Some body horrors can be troublesome to watch. You squint and watch through your fingers as some ungodly thing occurs onscreen, waiting for the moment your stomach stops churning. Society has the exact opposite effect. Brian Yuzna's film slams you over the head with its take on body horror. 

Welcome to a flat-out bizarro corner of the horror genre, where former Baywatch beefcake Billy Warlock plays a teen who suspects his perfect neighbourhood is hiding something. He's right, by the way, but we won't say anymore. It takes a creative, bold stab at societal norms with a high ratio of "what the fuck?" moments that won't have you cowering behind the couch, but instead have your face pressing against the screen trying to figure out what is happening to Billy's community. 

Gore level: High 

Violence level: Medium

22. Triangle (2009)

(Image credit: UK Film Council)

Available on: Hulu (US), Amazon Prime (UK) 

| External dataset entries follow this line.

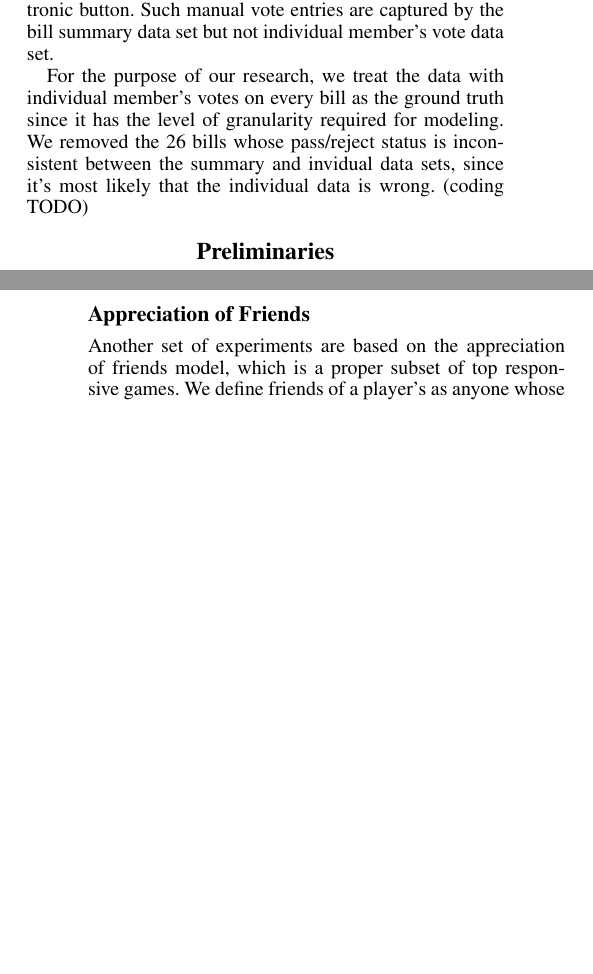
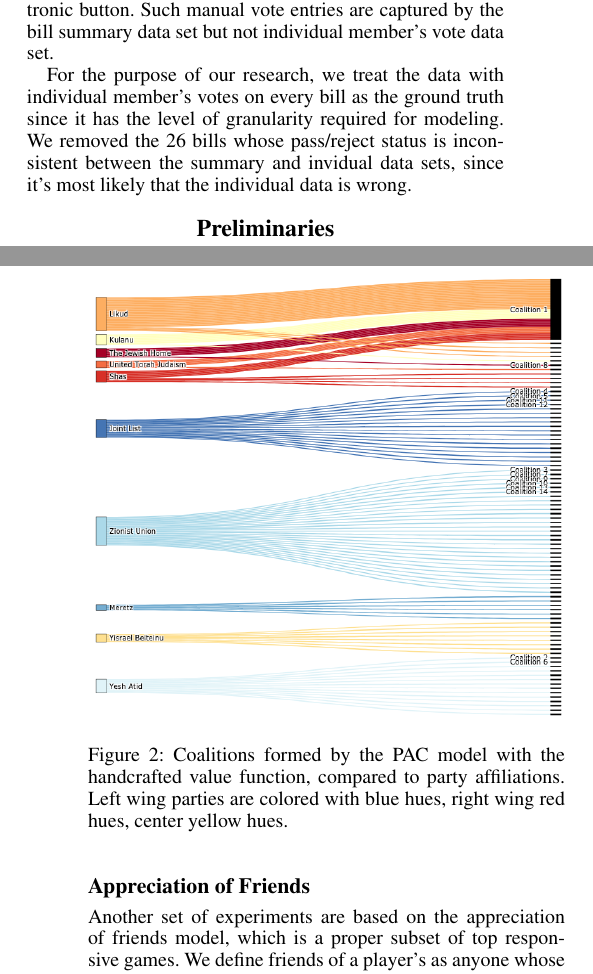
Before and after one commit to weilu/coop-learning, a LaTeX paper (AAAITemplate/report.tex): two parts of the columns of pages 1 and 4 of 5, joined at a grey line, cut so that both start at the same text, the shorter picture padded with empty space. Compiled offline with pdfLaTeX.

Commit message:
Remove completed TODO and add visualisations

```diff
--- a/AAAITemplate/report.tex
+++ b/AAAITemplate/report.tex
@@ -135,7 +135,7 @@ During data processing, we noticed that more than half of all the vote values ar
 
 We reached out to Knesset regarding the data inconsistency between two API endpoints, as well as the missing value issue. The Knesset data management team stated that the inconsistency is likely a result of manual vote entries instead of votes recorded as a result of pressing the electronic button. Such manual vote entries are captured by the bill summary data set but not individual member's vote data set.
 
-For the purpose of our research, we treat the data with individual member's votes on every bill as the ground truth since it has the level of granularity required for modeling.  We removed the 26 bills whose pass/reject status is inconsistent between the summary and invidual data sets, since it's most likely that the individual data is wrong. (coding TODO)
+For the purpose of our research, we treat the data with individual member's votes on every bill as the ground truth since it has the level of granularity required for modeling.  We removed the 26 bills whose pass/reject status is inconsistent between the summary and invidual data sets, since it's most likely that the individual data is wrong.
 
 \section{Preliminaries}
 
@@ -283,6 +283,11 @@ This handcrafted value function allows us to construct a partial preference rela
 
 To simulate i.i.d, we sample $\frac{3}{4}$ of the bills with replacement. We repeated the algorithm run 50 times and observed that the resulting partition is consistent with little variability. It is not core stable with respect to the partial preference profile. This is unsurprising due to the PAC model. The partition has one large coalition consisting of around 60 members and the rest are all singleton coalitions. All members of the only large coalition are from right wing parties. The singleton coalitions are likely a result of the limited size of the derived partial preference profile - Upon discovery of the smallest $CC$ in each iteration, we also remove any coalition that contains any of the removed player from the remaining player's preference relation. Since we took away a large number of players in one of the first few iterations, many coalitions are removed from remaining players' preference relations, resulting in isolated nodes in the updated graph which leads to singleton coalitions. Despite the number of singleton coalitions, the largest coalition does reflect political position of about 40\% of the parliment members.
 
+\begin{figure}[htb]
+\includegraphics[width=\columnwidth]{pac_value_function}
+\caption{Coalitions formed by the PAC model with the handcrafted value function, compared to party affiliations. Left wing parties are colored with blue hues, right wing red hues, center yellow hues.}
+\end{figure}
+
 \subsection{Appreciation of Friends}
 Another set of experiments are based on the appreciation of friends model, which is a proper subset of top responsive games. We define friends of a player's as anyone whose votes agreed with the given player's more than disagreed. Agreed votes are only counted if the given player voted ``for'' or ``against''. We experimented with two different ways of counting the disagreed votes:
 
```
Also changed, not shown: AAAITemplate/pac_friends.png (added), AAAITemplate/pac_value_function.png (added), AAAITemplate/report.tex (5 more changed lines).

It’s mind-boggling that more people haven’t experienced writer-director Christopher Smith’s 2009 time loop horror thriller. That’s the shortest number of descriptors you can use to accurately describe this mindscratcher of a movie. Melissa George stars as a young mother, Jess, who joins her friends for an afternoon out at sea. When their wee boat hits rocky times, they abandon it and board a derelict ocean liner. That's where things get weird. Is someone after them? Why are they being hunted? What’s with the burlap sack-masked stalker?

Triangle exists in the same space as films like Timecrimes and Primer, and Smith says he was also influenced by Memento. It’s an adventure for the characters, but also for us as spectators to actually watch it unfold. Each viewing you’re trying to piece together who was where when, and what timeline that thing happened in, and why any of it happens at all! Seriously, if anyone figures it out, drop us a line.

Gore level: Medium

Violence level: Medium

21. Alien (1979)

Available on: NowTV (UK), SkyGo (UK), FuboTV (US) 

Alien sometimes doesn't get the love that its more bombastic sequel does, and that's a shame. This is a meticulously-crafted, intelligent, slow-burn horror film about a crew of regular Joes trapped with a monster, and it works on multiple levels. Sure, it's terrifying that there's a creature out there that can (and will) kill anyone it comes into contact with, but the psycho-sexual elements of the film cannot be denied, and it's this exploitation of our most intimate behaviour (and all its accompanying fears, anxieties, and consequences) that elevates Alien beyond just another monster movie.

Gore level: Medium (save for one very famous dinner scene)

Violence level: Low (despite the creature's vicious nature, most violence happens offscreen)